There is nothing worse than a convert: be it an alcoholic, a newfound fundamentalist Christian, or a former trapper with an ax to grind. They need to tell everyone else that they need to repent.
So it is with Ms. Peggy Larson, the former trapper who now preaches that trapping is a boogeyman. She cites several cases of “trapper” misconduct. I can’t comment on the accuracy of her stories, but can provide facts to some innuendo.
- Ms. Larson tells a tale of overhearing a “trapper” saying that ‘“animals don’t feel pain.” Did she hear the entire conversation or just the snippet she wished to quote? Note that this tale has been going around for years. But it proves nothing. It may have been out of context or it may have been a misquote or maybe just an uninformed statement.
- She cites that only one in three trapped animals are the targeted animal. From personal experience I can attest that this ratio is nowhere near correct. Again. this tale has been used for years with no peer-reviewed studies cited.
- She claims most target animals are inhumanely killed. A .22 caliber rifle or pistol is a quintessential part of a trapper’s gear. Trapped animals that are harvested (some are released unharmed) are generally shot by the trapper for a quick, humane dispatch. Despite what folks like Mrs. Larson would have you believe, trappers are not evil, but are conscientious members of your community.
- She cites that some trappers do not check their traps daily. Vermont law requires a daily trap check for traps set on land, but allows for a three-day check for sets in the water. Do not confuse poachers with trappers. If someone is setting traps illegally, or not properly checking them, then the trapping community wants that person reported to the proper authorities.
Ms. Larson’s unsupported claims do not justify banning trapping in Vermont. The examples she cites are extremes and not the norms used by responsible trappers.

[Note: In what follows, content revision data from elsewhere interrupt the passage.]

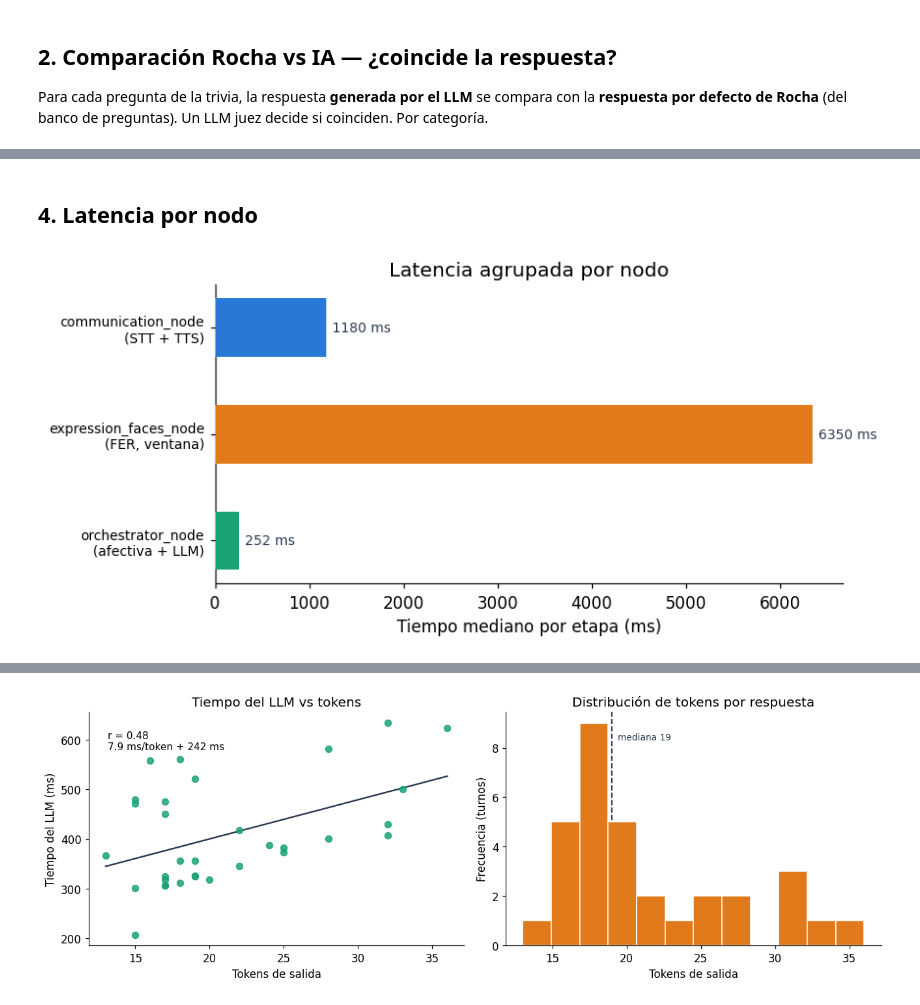
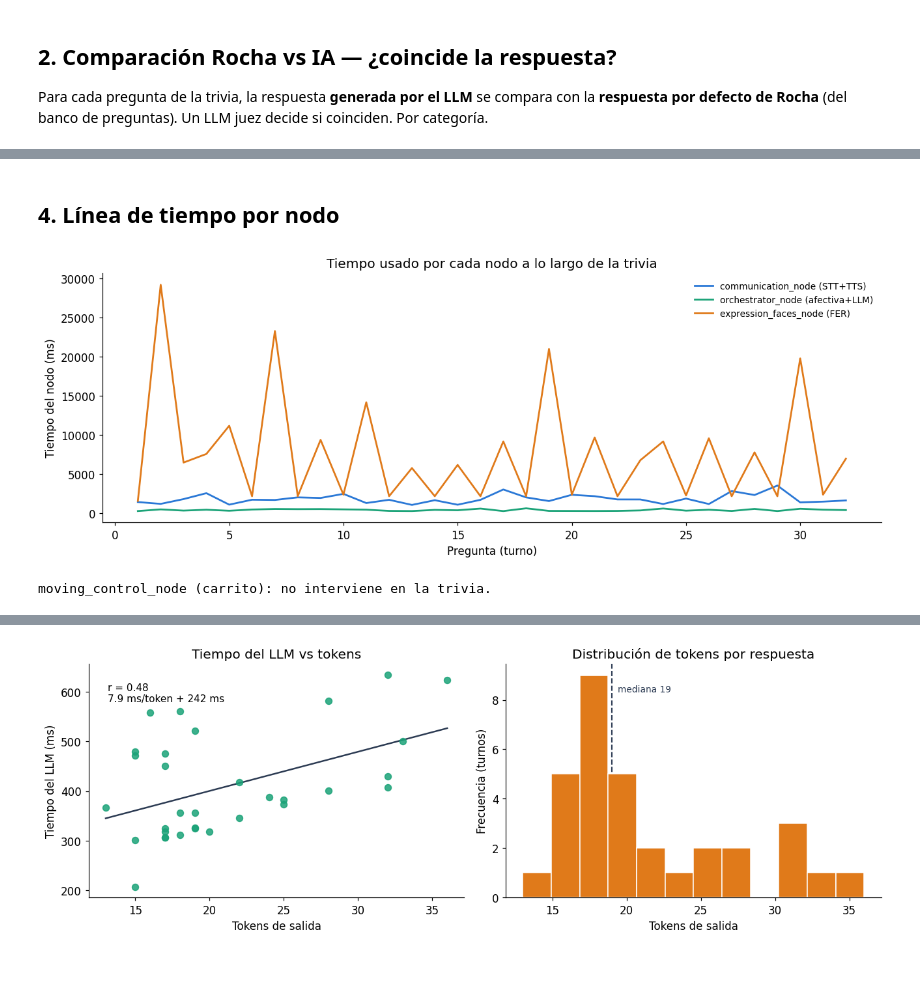
Before and after one commit to Adr4563/ARFORD, a Jupyter notebook: pruebas/metricas/metricas_trivia_romeo.ipynb, the cells around one changed output, grey strips where cells are left out. Drawn from its saved outputs; the diff is of its cells as text; code cells hidden in the pictures; blank space fills up the shorter version.

```diff
--- a/pruebas/metricas/metricas_trivia_romeo.ipynb
+++ b/pruebas/metricas/metricas_trivia_romeo.ipynb
@@ -84,25 +81,0 @@ Tiempo promedio de cada etapa del turno de trivia. FER corre en el sensor IMX500
-# %%
-def prom(s):
-    s = pd.to_numeric(s, errors="coerce").dropna()
-    return s.mean() if len(s) else np.nan
-
-mods = {
-    "STT\n(voz→texto)": mod["t_stt_ms"],
-    "TER\n(texto)":     mod["t_ter_ms"],
-    "SER\n(voz)":       mod["t_ser_ms"],
-    "Afectiva\nPULSE+ROSE+AEB": turnos["afectiva_ms"],
-    "LLM\n(gemma3:4b)": turnos["t_llm_ms"],
-    "TTS\n(voz)":       tts["t_tts_ms"],
-}
-cols = [VERDE,VERDE,VERDE,AZUL,NARANJA,VERDE]
-vals = [prom(s) for s in mods.values()]
-
-fig, ax = plt.subplots(figsize=(9,4.5))
-x = np.arange(len(mods))
-ax.bar(x, vals, color=cols, width=0.62, zorder=3)
-for i,v in enumerate(vals):
-    ax.text(i, v+max(vals)*0.02, f"{v:.0f}", ha="center", va="bottom", fontsize=9, color=GRIS)
-ax.set_xticks(x); ax.set_xticklabels(mods.keys(), fontsize=9)
-ax.set_ylabel("Tiempo (ms)")
-ax.set_title("Tiempo promedio por módulo")
-plt.tight_layout(); plt.show()
@@ -111,28 +150,16 @@ plt.tight_layout(); plt.show()
 # %% [markdown]
-## 4. Latencia por nodo
+## 4. Línea de tiempo por nodo
-# %%
-import re
-fer = []
-try:
-    log = open(ruta("romeo_run.log"), encoding="utf-8", errors="replace").read()
-    fer = [float(m.group(1)) for m in re.finditer(r"FER: \d+ cuadros en ([\d.]+) s", log)]
-except FileNotFoundError:
-    pass
-fer_med = np.median(fer)*1000 if fer else np.nan
-
-nodos = {
-    "communication_node\n(STT + TTS)": prom(pd.concat([mod["t_stt_ms"], tts["t_tts_ms"]])),
-    "expression_faces_node\n(FER, ventana)": fer_med,
-    "orchestrator_node\n(afectiva + LLM)": prom(pd.concat([turnos["afectiva_ms"], turnos["t_llm_ms"]])),
-}
-fig, ax = plt.subplots(figsize=(8,3.8))
-y = np.arange(len(nodos)); vals=list(nodos.values())
-ax.barh(y, vals, color=[AZUL,NARANJA,VERDE], height=0.55, zorder=3)
-for i,v in enumerate(vals):
-    ax.text(v+max(vals)*0.01, i, f"{v:.0f} ms", va="center", fontsize=9, color=GRIS)
-ax.set_yticks(y); ax.set_yticklabels(nodos.keys(), fontsize=9)
-ax.invert_yaxis(); ax.set_xlabel("Tiempo mediano por etapa (ms)")
-ax.set_title("Latencia agrupada por nodo")
-plt.tight_layout(); plt.show()
-# %% [output]
-[figure, removed]
+# %%
+fig, ax = plt.subplots(figsize=(12,4.5))
+x = dft["pregunta"]
+ax.plot(x, dft["communication_node"], color=AZUL, lw=1.8, label="communication_node (STT+TTS)")
+ax.plot(x, dft["orchestrator_node"], color=VERDE, lw=1.8, label="orchestrator_node (afectiva+LLM)")
+ax.plot(x, dft["expression_faces_node"], color=NARANJA, lw=1.8, label="expression_faces_node (FER)")
+ax.set_xlabel("Pregunta (turno)"); ax.set_ylabel("Tiempo del nodo (ms)")
+ax.set_title("Tiempo usado por cada nodo a lo largo de la trivia")
+ax.legend(frameon=False, fontsize=9)
+plt.tight_layout(); plt.show()
+print("moving_control_node (carrito): no interviene en la trivia.")
+# %% [output]
+[figure, added]
+moving_control_node (carrito): no interviene en la trivia.
```
Also changed, not shown: parts of 17 cells of this notebook, 11 other files.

The Vermont Trappers Association and Vermont Department of Fish & Wildlife recommend the use of best management practices developed through an intense public-private research cooperative. The scientific community has worked with trappers for the last 30 years to improve trap design and ensure the welfare of the animals held in them. This research has cost over $42 million and has brought modern trapping in line with the expectations for humane harvest that the global community, hunters and nonhunters alike, endorse.
Trapping is the most effective method of removing problem furbearing animals. Banning trapping will only increase human/animal conflicts, animal/animal conflicts, and ultimately have a net negative impact on wildlife.